┌──

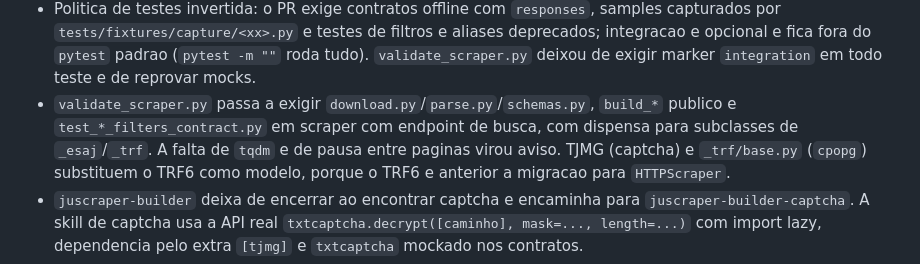
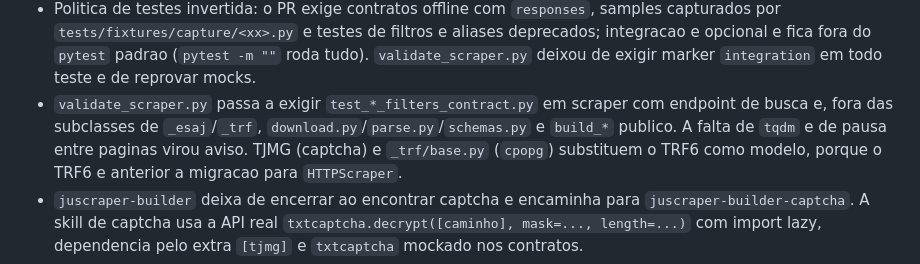
Before and after one commit to lab-dados/labdados-skills, a Markdown page: CHANGELOG.md, the part around the change. Drawn GitHub-style.

Commit message:
docs(juscraper-builder): escopo da dispensa do validador e builder por endpoint
A dispensa das subclasses _esaj/_trf não cobre o contrato de filtros,
e o builder público exigido é qualquer build_<endpoint>_payload.

```diff
--- a/CHANGELOG.md
+++ b/CHANGELOG.md
@@ -19,9 +19,9 @@ Corrigido:
   deprecados; integracao e opcional e fica fora do `pytest` padrao (`pytest -m ""` roda
   tudo). `validate_scraper.py` deixou de exigir marker `integration` em todo teste e de
   reprovar mocks.
-- `validate_scraper.py` passa a exigir `download.py`/`parse.py`/`schemas.py`, `build_*`
-  publico e `test_*_filters_contract.py` em scraper com endpoint de busca, com dispensa
-  para subclasses de `_esaj`/`_trf`. A falta de `tqdm` e de pausa entre paginas virou
+- `validate_scraper.py` passa a exigir `test_*_filters_contract.py` em scraper com endpoint
+  de busca e, fora das subclasses de `_esaj`/`_trf`, `download.py`/`parse.py`/`schemas.py`
+  e `build_*` publico. A falta de `tqdm` e de pausa entre paginas virou
   aviso. TJMG (captcha) e `_trf/base.py` (`cpopg`) substituem o TRF6 como modelo, porque
   o TRF6 e anterior a migracao para `HTTPScraper`.
 - `juscraper-builder` deixa de encerrar ao encontrar captcha e encaminha para
```
Also changed, not shown: 2 other files.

└──

**TASK REQUIREMENTS**
Retype the data word for word and keep the pictures out of it.

**RESULT OF THE TASK**
Before and after one commit to lab-dados/labdados-skills, a Markdown page: CHANGELOG.md, the part around the change. Drawn GitHub-style.

Commit message:
docs(juscraper-builder): escopo da dispensa do validador e builder por endpoint
A dispensa das subclasses _esaj/_trf não cobre o contrato de filtros,
e o builder público exigido é qualquer build_<endpoint>_payload.

```diff
--- a/CHANGELOG.md
+++ b/CHANGELOG.md
@@ -19,9 +19,9 @@ Corrigido:
   deprecados; integracao e opcional e fica fora do `pytest` padrao (`pytest -m ""` roda
   tudo). `validate_scraper.py` deixou de exigir marker `integration` em todo teste e de
   reprovar mocks.
-- `validate_scraper.py` passa a exigir `download.py`/`parse.py`/`schemas.py`, `build_*`
-  publico e `test_*_filters_contract.py` em scraper com endpoint de busca, com dispensa
-  para subclasses de `_esaj`/`_trf`. A falta de `tqdm` e de pausa entre paginas virou
+- `validate_scraper.py` passa a exigir `test_*_filters_contract.py` em scraper com endpoint
+  de busca e, fora das subclasses de `_esaj`/`_trf`, `download.py`/`parse.py`/`schemas.py`
+  e `build_*` publico. A falta de `tqdm` e de pausa entre paginas virou
   aviso. TJMG (captcha) e `_trf/base.py` (`cpopg`) substituem o TRF6 como modelo, porque
   o TRF6 e anterior a migracao para `HTTPScraper`.
 - `juscraper-builder` deixa de encerrar ao encontrar captcha e encaminha para
```
Also changed, not shown: 2 other files.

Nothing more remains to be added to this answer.